Obviously, safety needs to remain a top concern, but “banning” skateboarding from the municipality streets is not only ineffective – police typically give warnings as opposed to citations for those who violate the ordinance, according to municipal manager Stephen Feller – it is also stifling Mt. Lebanon’s youth. There are no designated skate parks in Mt. Lebanon. The closest option will be Pitcher Park Memorial Skatepark, which will be built in Carnegie. In an era where childhood obesity rates are higher than ever and physical activity is a top priority, limiting the ways in which people – young and old alike – can burn calories is just ridiculous. Add to the fact that bicycling is allowed in Mt. Lebanon, as it should be – is there really that much of a difference between riding a bike or riding a skateboard? We don’t think so.

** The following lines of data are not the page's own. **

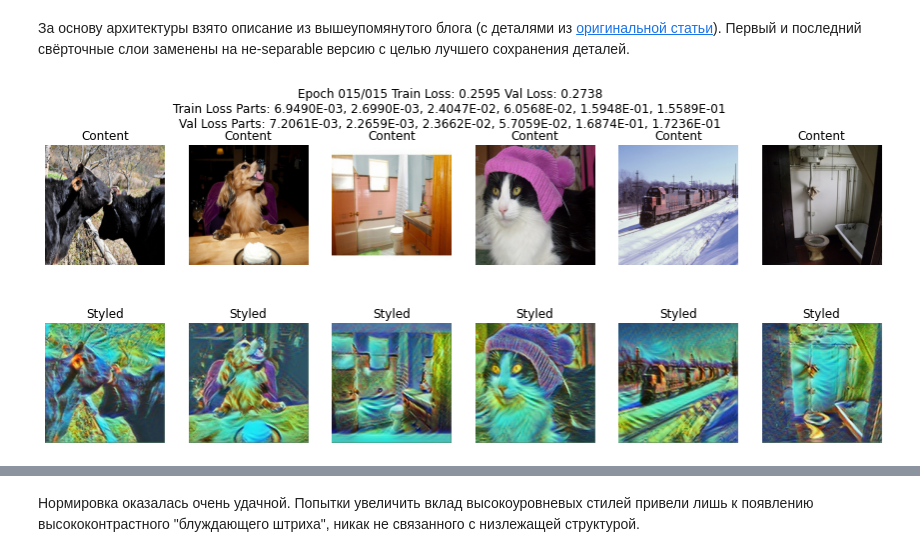
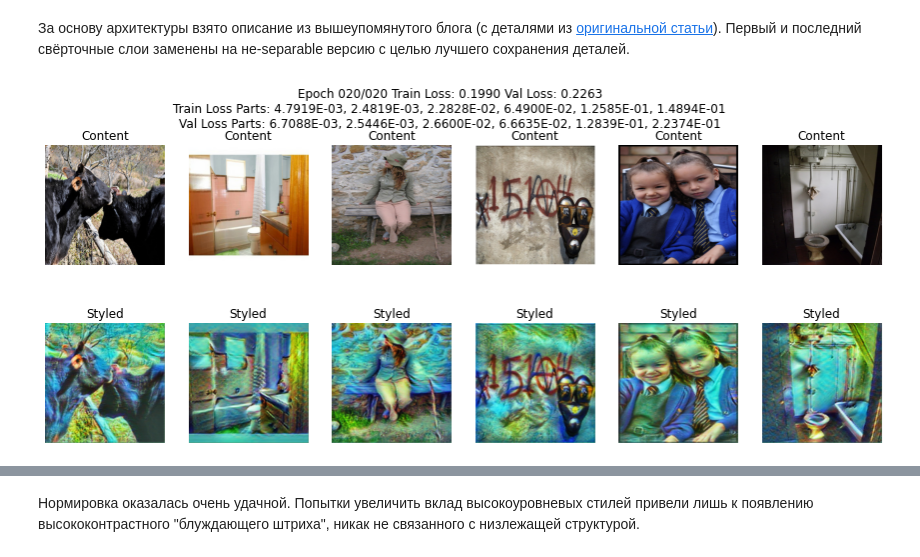
Before and after one commit to ettavolt/vkBasalt, a Jupyter notebook: vk-aist.ipynb, the cells around one changed output, grey strips where cells are left out. Saved outputs shown, nothing was run; the diff lists cells and outputs as text; code cells hidden in the pictures.

```diff
--- a/vk-aist.ipynb
+++ b/vk-aist.ipynb
@@ -546,13 +550,14 @@ class StyleTransferFast(nn.Module):
     def forward(self, x):
         return self.layers(x)
 # %%
-fast_learner = Learner(StyleTransferFast(), train_idx=tr[0:500], val_idx=val[0:12])
+fast_learner = Learner(StyleTransferFast3(), train_idx=tr[0:500], val_idx=val[0:12], name="StyleTransferFast3")
 # %%
-fast_learner.style_to_content = 4E-1
-fast_learner.epochs = 15
+# load_epoch(fast_learner, 20)
+fast_learner.style_to_content = 30E-2
+fast_learner.epochs = 20
 learn_style(fast_learner, style_image)
 # fast_learner.style_gram_coefs[3].mul_(2)
 # fast_learner.style_gram_coefs[4].mul_(2)
 train(fast_learner, 2E-2)
 # %% [output]
-[figure, old version]
+[figure, new version]
```
Also changed, not shown: parts of 6 cells of this notebook, 3 other files.
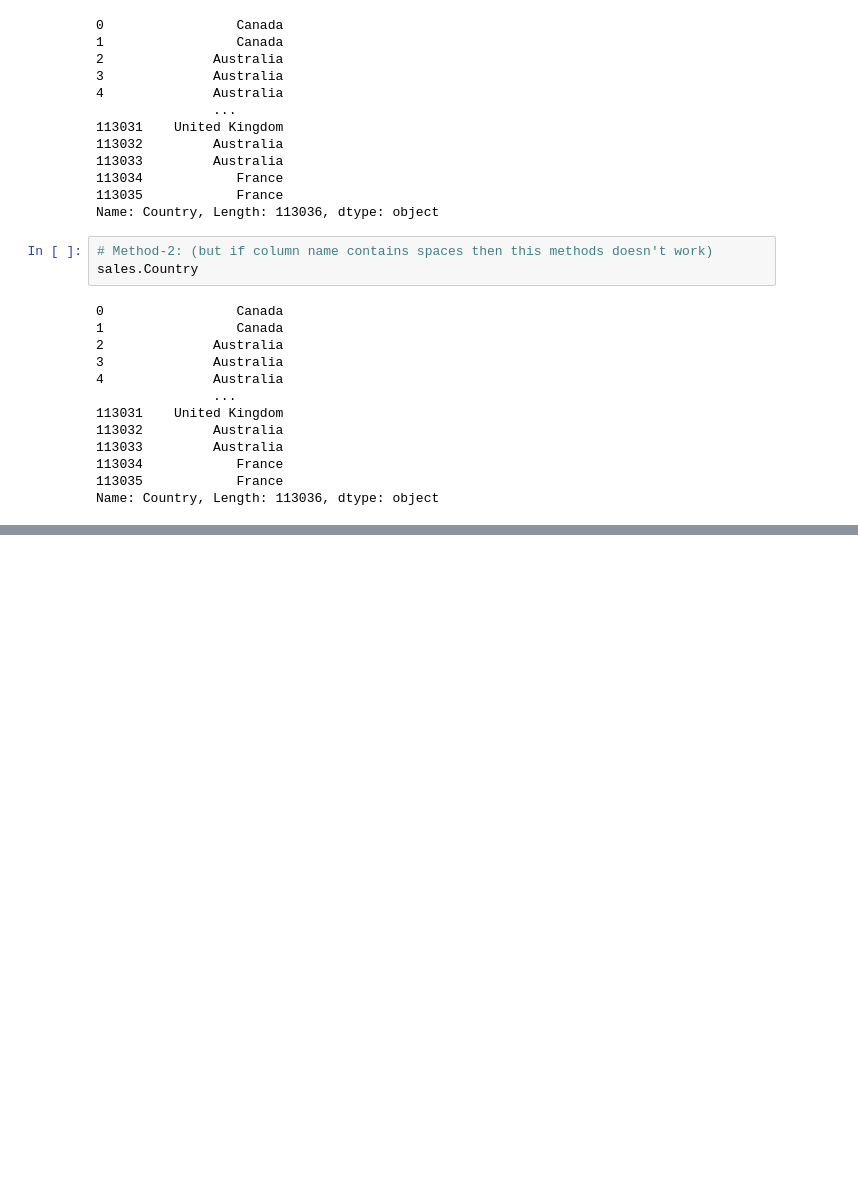
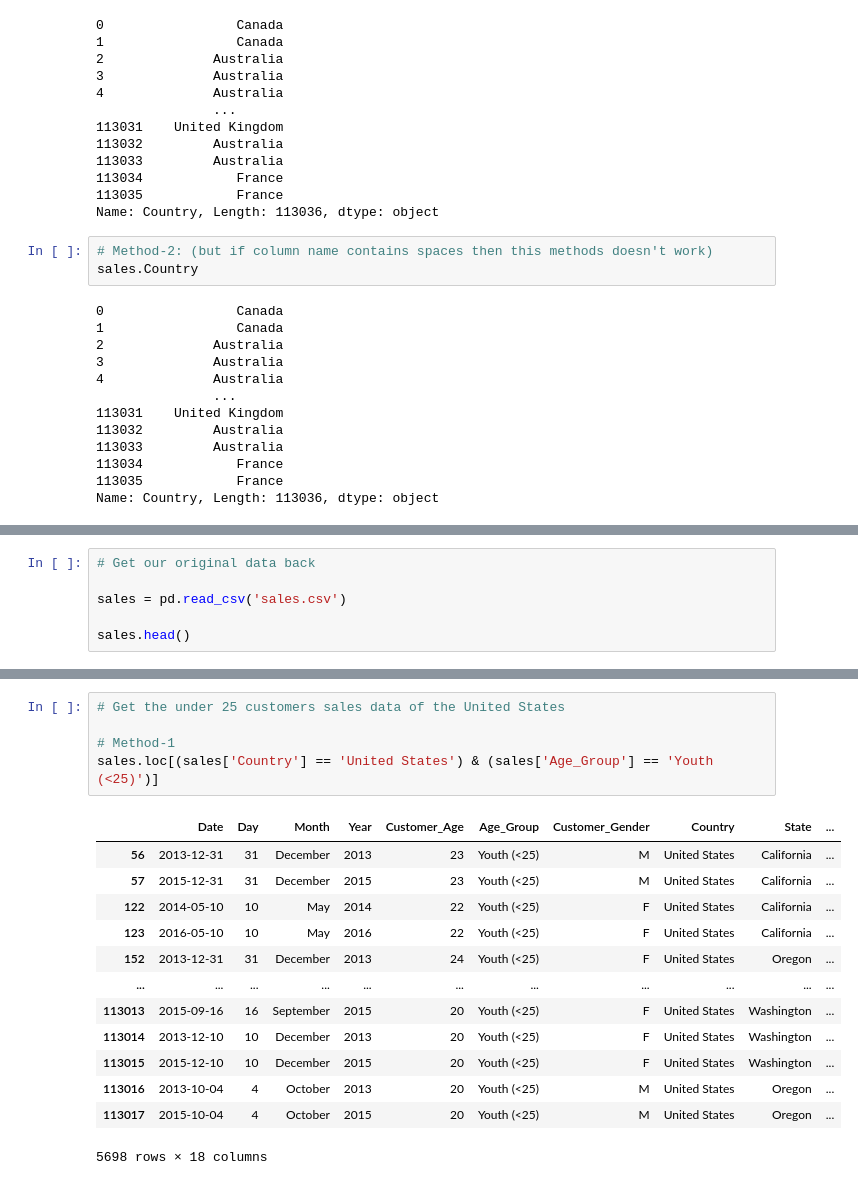
Before and after one commit to ammarmohsin/Data-Science-using-Python, a Jupyter notebook: 3-Data Manipulation.ipynb, the cells around one changed output, grey strips where cells are left out. Drawn from its saved outputs; the diff is of its cells as text; blank space fills up the shorter version.

```diff
--- a/3-Data Manipulation.ipynb
+++ b/3-Data Manipulation.ipynb
@@ -112,0 +169,6 @@ Name: Country, Length: 113036, dtype: object
+# %%
+# Get our original data back
+
+sales = pd.read_csv('sales.csv')
+
+sales.head()
@@ -112,0 +296,19 @@ Name: Country, Length: 113036, dtype: object
+# %%
+# Get the under 25 customers sales data of the United States
+
+# Method-1
+sales.loc[(sales['Country'] == 'United States') & (sales['Age_Group'] == 'Youth (<25)')]
+# %% [output]
+|  | Date | Day | Month | Year | Customer_Age | Age_Group | Customer_Gender | Country | State | ... |
+| 56 | 2013-12-31 | 31 | December | 2013 | 23 | Youth (<25) | M | United States | California | ... |
+| 57 | 2015-12-31 | 31 | December | 2015 | 23 | Youth (<25) | M | United States | California | ... |
+| 122 | 2014-05-10 | 10 | May | 2014 | 22 | Youth (<25) | F | United States | California | ... |
+| 123 | 2016-05-10 | 10 | May | 2016 | 22 | Youth (<25) | F | United States | California | ... |
+| 152 | 2013-12-31 | 31 | December | 2013 | 24 | Youth (<25) | F | United States | Oregon | ... |
+| ... | ... | ... | ... | ... | ... | ... | ... | ... | ... | ... |
+| 113013 | 2015-09-16 | 16 | September | 2015 | 20 | Youth (<25) | F | United States | Washington | ... |
+| 113014 | 2013-12-10 | 10 | December | 2013 | 20 | Youth (<25) | F | United States | Washington | ... |
+| 113015 | 2015-12-10 | 10 | December | 2015 | 20 | Youth (<25) | F | United States | Washington | ... |
+| 113016 | 2013-10-04 | 4 | October | 2013 | 20 | Youth (<25) | M | United States | Oregon | ... |
+| 113017 | 2015-10-04 | 4 | October | 2015 | 20 | Youth (<25) | M | United States | Oregon | ... |
+5698 rows × 18 columns
```
Also changed, not shown: parts of 21 cells of this notebook.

Now, we are not suggesting that people skateboard or roller blade down busy streets like Washington Road, Castle Shannon Boulevard or Cochran Road – where it will likely remain prohibited, as these are the municipality’s core business districts. But, in residential neighborhoods or parks, there really isn’t harm. Skateboarders and those on roller skates should have to wear protective gear, most importantly, helmets.
Should the ordinance change, skateboarding will still be prohibited in parking garages, and we see no problem with that. School properties will establish their own rules when it comes to skateboarding.
A public hearing for the proposed change will take place at the commission’s Feb. 25 meeting. We urge not only parents, but those who skateboard or roller skate to attend. This is a chance to have your voice heard, and it is a chance to show the municipality that you are willing to be responsible if the ordinance does indeed get changed.